“Don’t feel you have to do it all by yourself,” Lewis says. “The landscape industry has been around for a while. Learn from other people’s successes and their mistakes.”

Yard Solutions takes advantage of NALP’s Landscape Management Certificate program, Landscape Technician Bootcamp, training publications and Landscape Management Apprenticeship Program.

“I think the Landscape Management Apprenticeship Program is probably the best thing our industry has going for it right now as far as developing a standardized set of training for an employee because it is like having a journeyman license,” Lewis says.

They also take advantage of RanchoMesa’s SafetyOne app. Lewis says it’s particularly useful for refresher training.

“I’ve seen a lot of options out there for training and assisting with that,” Lewis says. “The best I have seen and we currently use is the SafetyOne app from RanchoMesa. It’s just super user-friendly.”

The expense of training can also be intimidating, depending on how your training program is set up. For instance, EarthWorks sets aside five days with a dedicated instructor to train new hires.  

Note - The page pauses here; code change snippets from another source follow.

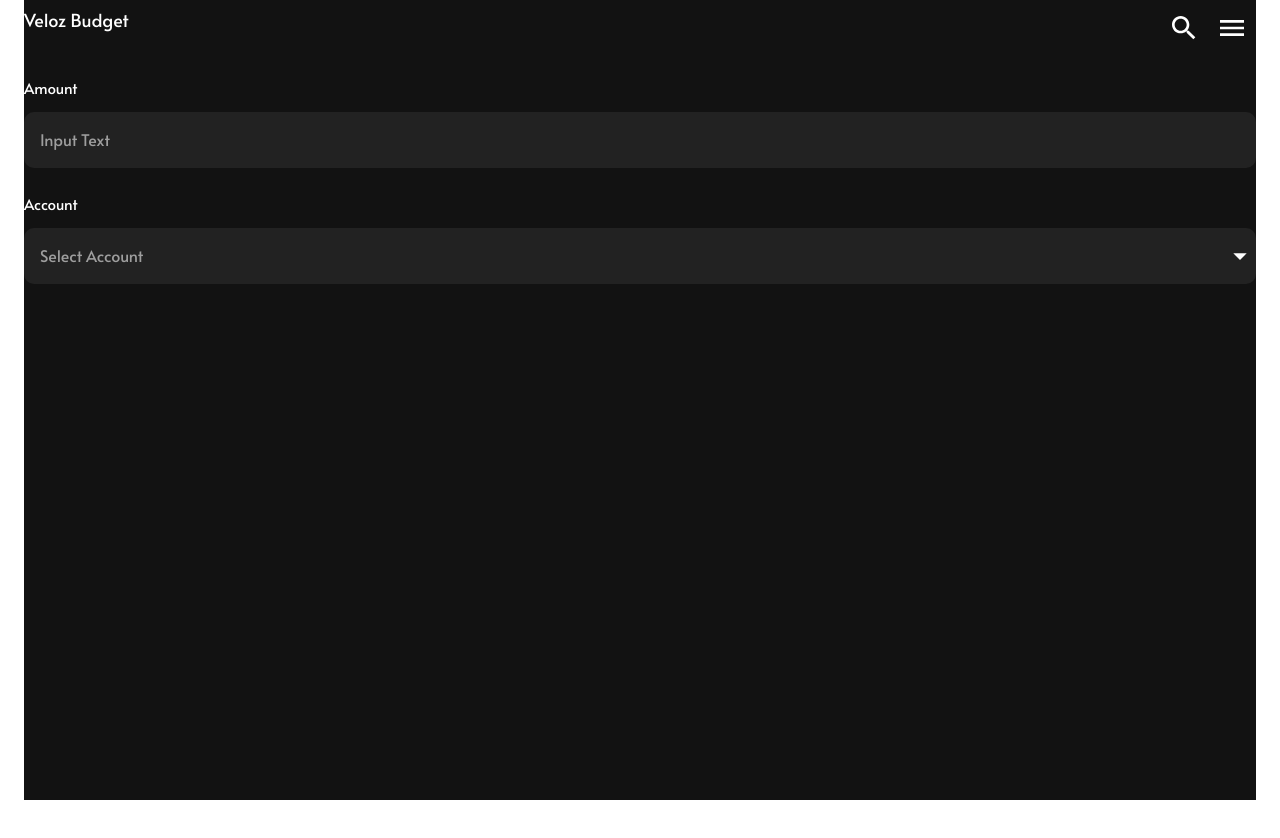
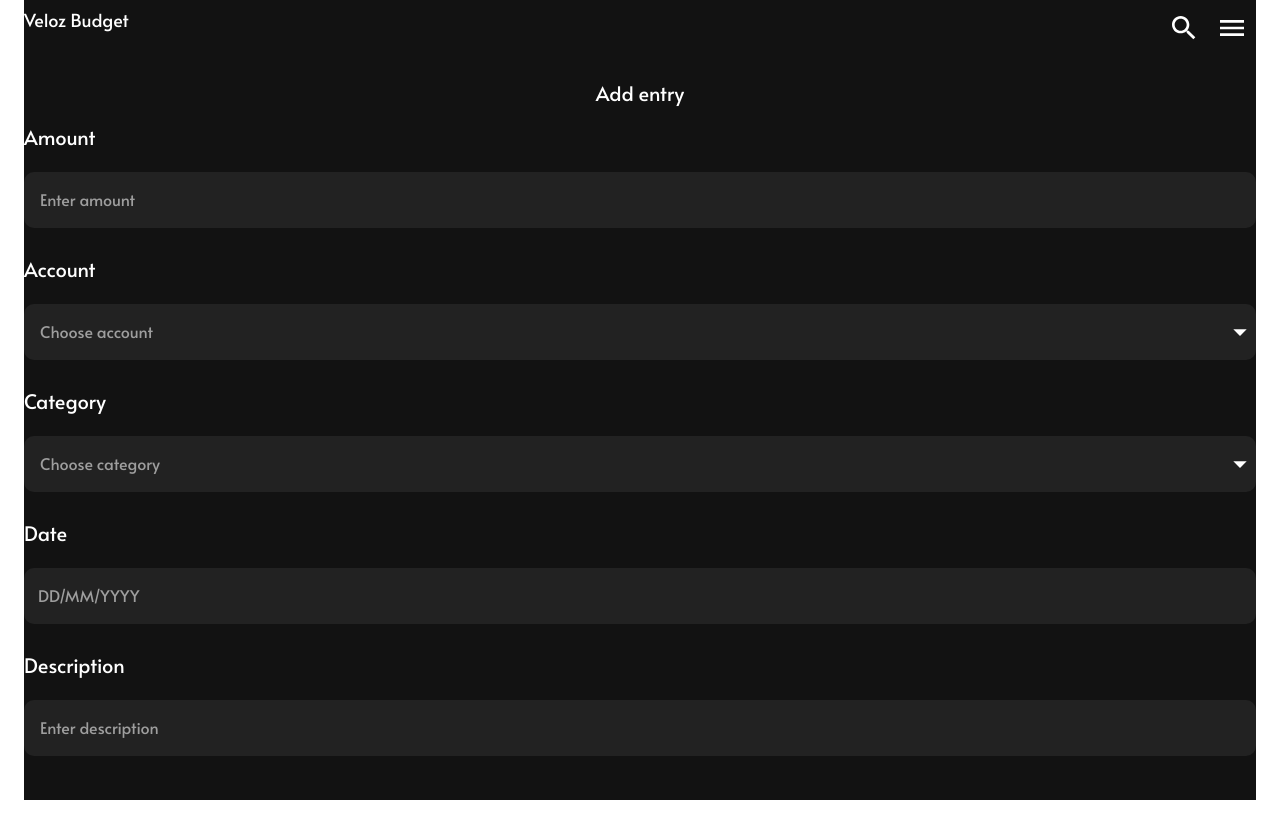
Before and after one commit to pharesdiego/fe-budget-app, a Next.js app: page /entry/create in a window 1280 px wide. Shown: the top 838 px of the page. Built offline with nearby package versions, Linux system fonts and the light colour scheme.

Commit message:
Create DateInput

```diff
--- a/package.json
+++ b/package.json
@@ -13,6 +13,7 @@
     "@emotion/styled": "^11.10.6",
     "@mui/icons-material": "^5.11.16",
     "@mui/material": "^5.12.1",
+    "@mui/x-date-pickers": "^6.2.1",
     "@types/node": "18.15.11",
     "@types/react": "18.0.37",
     "@types/react-dom": "18.0.11",
--- a/src/app/container.tsx
+++ b/src/app/container.tsx
@@ -1,5 +1,7 @@
 "use client"
 import { Box } from "@mui/material";
+import { LocalizationProvider } from "@mui/x-date-pickers";
+import { AdapterDayjs } from '@mui/x-date-pickers/AdapterDayjs'
 
 const Container = ({ children }: { children: React.ReactNode }) => {
   return <Box component="body" sx={(theme) => ({
@@ -13,7 +15,9 @@ const Container = ({ children }: { children: React.ReactNode }) => {
       gap: "1rem",
     }
   })}>
-    {children}
+    <LocalizationProvider dateAdapter={AdapterDayjs}>
+      {children}
+    </LocalizationProvider>
   </Box>
 }
 
--- /dev/null
+++ b/src/app/entry/create/CreateEntryForm.tsx
@@ -0,0 +1,44 @@
+"use client"
+import DateInput from "@/components/DateInput";
+import SelectInput from "@/components/SelectInput";
+import TextInput from "@/components/TextInput";
+import { Unstable_Grid2 as Grid } from "@mui/material";
+
+const CreateEntryForm = () => {
+  return (
+    <Grid container gap="1rem">
+      <Grid xs={12}>
+        <TextInput
+          label="Amount"
+          placeholder="Enter amount"
+        />
+      </Grid>
+      <Grid xs={12}>
+        <SelectInput
+          label="Account"
+          placeholder="Choose account"
+          options={[
+            { label: "First option", value: "first" }
+          ]}
+        />
+      </Grid>
+      <Grid xs={12}>
+        <SelectInput
+          label="Category"
+          placeholder="Choose category"
+          options={[
+            { label: "First option", value: "first" }
+          ]}
+        />
+      </Grid>
+      <Grid xs={12}>
+        <DateInput label="Date" />
+      </Grid>
+      <Grid xs={12}>
+        <TextInput label="Description" placeholder="Enter description" />
+      </Grid>
+    </Grid>
+  )
+};
+
+export default CreateEntryForm;
--- a/src/app/entry/create/page.tsx
+++ b/src/app/entry/create/page.tsx
@@ -1,12 +1,18 @@
 import TextInput from "@/components/TextInput"
 import SelectInput from "@/components/SelectInput"
+import DateInput from "@/components/DateInput"
+import { Typography } from "@mui/material"
+import PageTitle from "@/components/PageTitle"
+import CreateEntryForm from "./CreateEntryForm"
 
 
 export default async () => {
   return (
-    <>
-      <TextInput />
-      <SelectInput placeholder="Select Account" />
-    </>
+    <main>
+      <PageTitle>
+        Add entry
+      </PageTitle>
+      <CreateEntryForm />
+    </main>
   )
 }
--- /dev/null
+++ b/src/components/DateInput.tsx
@@ -0,0 +1,60 @@
+"use client"
+import { colors } from "@/theme";
+import { DateFormats } from "@/utils/dates";
+import { formLabelClasses, outlinedInputClasses } from "@mui/material";
+import { DatePicker, DatePickerProps } from "@mui/x-date-pickers"
+import dayjs from "dayjs";
+
+
+const DateInput = (props: DatePickerProps<dayjs.Dayjs>) => {
+  return (
+    <DatePicker<dayjs.Dayjs>
+      format={DateFormats.DatePicker}
+      slotProps={{
+        desktopPaper: {
+          sx: theme => ({
+            backgroundColor: theme.palette.grey["500"],
+            "& .MuiDayCalendar-weekDayLabel": {
+              color: theme.palette.grey["300"],
+            }
+          })
+        },
+        mobilePaper: {
+          sx: theme => ({
+            backgroundColor: theme.palette.grey["500"],
+            "& .MuiDayCalendar-weekDayLabel": {
+              color: theme.palette.grey["300"],
+            }
+          })
+        },
+        day: {
+          sx: {
+            color: colors.white,
+          }
+        },
+        actionBar: {
+          sx: {
+            color: colors.white,
+          }
+        },
+
+      }}
+      sx={{
+        width: "100%",
+        [`& .${formLabelClasses.root}`]: {
+          typography: "h1",
+          height: "2rem",
+        },
+        [`& .${outlinedInputClasses.notchedOutline}`]: {
+          border: "unset !important"
+        },
+        [`& .${outlinedInputClasses.input}`]: {
+          color: colors.white,
+        },
+      }}
+      {...props}
+    />
+  )
+}
+
+export default DateInput;
--- /dev/null
+++ b/src/components/PageTitle.tsx
@@ -0,0 +1,13 @@
+"use client"
+import { Typography } from "@mui/material";
+import React from "react";
+
+const PageTitle = ({ children }: { children: React.ReactNode }) => {
+  return (
+    <Typography textAlign="center" variant="h1" component="h1">
+      {children}
+    </Typography>
+  )
+}
+
+export default PageTitle;
--- a/src/components/SelectInput.tsx
+++ b/src/components/SelectInput.tsx
@@ -3,14 +3,20 @@ import { TextField, StandardTextFieldProps, MenuItem, Box } from "@mui/material"
 import TextInput from "./TextInput";
 import { colors } from "@/theme";
 
-interface SelectInputProps extends StandardTextFieldProps { }
+export interface SelectOption {
+  value: string | number;
+  label: string;
+}
+
+interface SelectInputProps extends StandardTextFieldProps {
+  options: SelectOption[];
+}
 
 const SelectInput = (props: SelectInputProps) => {
-  const { placeholder } = props;
+  const { placeholder, options, ...rest } = props;
 
   return (
     <TextInput
-      label="Account"
       select
       SelectProps={{
         defaultValue: "",
@@ -29,22 +35,19 @@ const SelectInput = (props: SelectInputProps) => {
             })}>{placeholder}</Box>
           }
 
-          return <p>{val}</p>
+          return <p>{val as string}</p>
         }
       }}
+      {...rest}
     >
       <MenuItem value="" disabled>
         {placeholder}
       </MenuItem>
-      <MenuItem value="Bank">
-        Bank
-      </MenuItem>
-      <MenuItem value="Savings">
-        Savings
-      </MenuItem>
-      <MenuItem value="Other">
-        Other
-      </MenuItem>
+      {options.map((option) => (
+        <MenuItem key={option.value} value={option.value}>
+          {option.label}
+        </MenuItem>
+      ))}
     </TextInput>
   )
 }
--- a/src/components/TextInput.tsx
+++ b/src/components/TextInput.tsx
@@ -8,23 +8,20 @@ const TextInput = (props: TextInputProps) => {
     <TextField
       fullWidth
       variant="standard"
-      label="Amount"
-      placeholder="Input Text"
       InputLabelProps={{
-        shrink: true,
         sx: {
           typography: "h1",
           height: "2rem",
-          position: "unset",
         }
       }}
       InputProps={{
         disableUnderline: true,
       }}
+      {...props}
       sx={{
-        height: "7.25rem"
+        height: "7.25rem",
+        ...props.sx,
       }}
-      {...props}
     />
   )
 }
--- a/src/theme.tsx
+++ b/src/theme.tsx
@@ -81,7 +81,7 @@ const theme = createTheme({
       styleOverrides: {
         root: {
           backgroundColor: colors.grey,
-          borderRadius: "10px",
+          borderRadius: "10px !important",
           height: "3.5rem",
           marginTop: "0 !important",
           "&.Mui-focused": {
@@ -89,6 +89,12 @@ const theme = createTheme({
             boxShadow: "0px 6px 9px 3px #020202",
           },
         },
+        input: {
+          "&::placeholder": {
+            color: "#9E9E9E",
+            opacity: 1,
+          }
+        }
       }
     },
     MuiInput: {
@@ -100,17 +106,17 @@ const theme = createTheme({
           color: "#fff",
           padding: "1rem",
         },
-        input: {
-          "&::placeholder": {
-            color: "#9E9E9E",
-            opacity: 1,
-          }
-        }
       }
     },
     MuiInputLabel: {
       defaultProps: {
         shrink: true,
+      },
+      styleOverrides: {
+        root: {
+          position: "unset",
+          transform: "unset",
+        }
       }
     },
     MuiFormControl: {
@@ -120,6 +126,7 @@ const theme = createTheme({
       styleOverrides: {
         root: {
           height: "7.25rem",
+          gap: "1rem",
         },
       },
     },
--- a/src/utils/dates.ts
+++ b/src/utils/dates.ts
@@ -4,6 +4,7 @@ export enum DateFormats {
   EntryDateFormat = "DD MMM",
   DateSelectorDateFormat = "MMMM YYYY",
   QSDateFormat = "YYYY-MM",
+  DatePicker = "DD/MM/YYYY",
 }
 
 export type ISODate = string | dayjs.Dayjs
```
Also changed, not shown: 1 other file (tests, documents, lock files or other folders).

“The expensive having a supervisory-level person with a salary and benefits that is not producing any billable work ever is a scary thing,” Lee says. “You’re always watching overhead. You’re always trying to be conservative on expenses but at some point you have to look at the expense of attrition that’s being caused by not training them properly, not onboarding properly.”

Lee says once they wrapped their heads around the full cost of their approach, it turned out it was less expensive to do it the right way.

Advice for Others

For your training program to be successful, you need buy-in from both your employees and the leadership level. Tommy Aiello, founder of Aiello, says it’s important for your team to understand that training is a way for them to grow.

“A lot of guys who want to get advancement, they understand that it starts with asking questions about the training program,” Benedict says. “We put some of the responsibility, quite a bit of it on them. They say, ‘Well, I want to be in this career. I’d like to make more,’ and they start by learning their trade a little better.”

Over the years, Aiello Landscape has added an increased emphasis on safety, company core values and soft skills because they want their team members to understand what they’re trying to do with the organization from the start.  

Lee says they went through a lot of trial and error with their training program and decided they were not going to settle for ‘good enough.’ After onboarding an employee, they always ask them what they could have done better with the process.

“Just do it,” Lee says. “It seems scary and it seems like you can’t but I think not doing something just because it seems overwhelming or daunting is not a good excuse. I think you just have to take your best shot at it. Once you take that shot, start tweaking it and changing it and if it’s bad, throw it away and take another shot, but just stay at it until you get something that works.”

Jill Odom

Jill Odom is the senior content manager for NALP.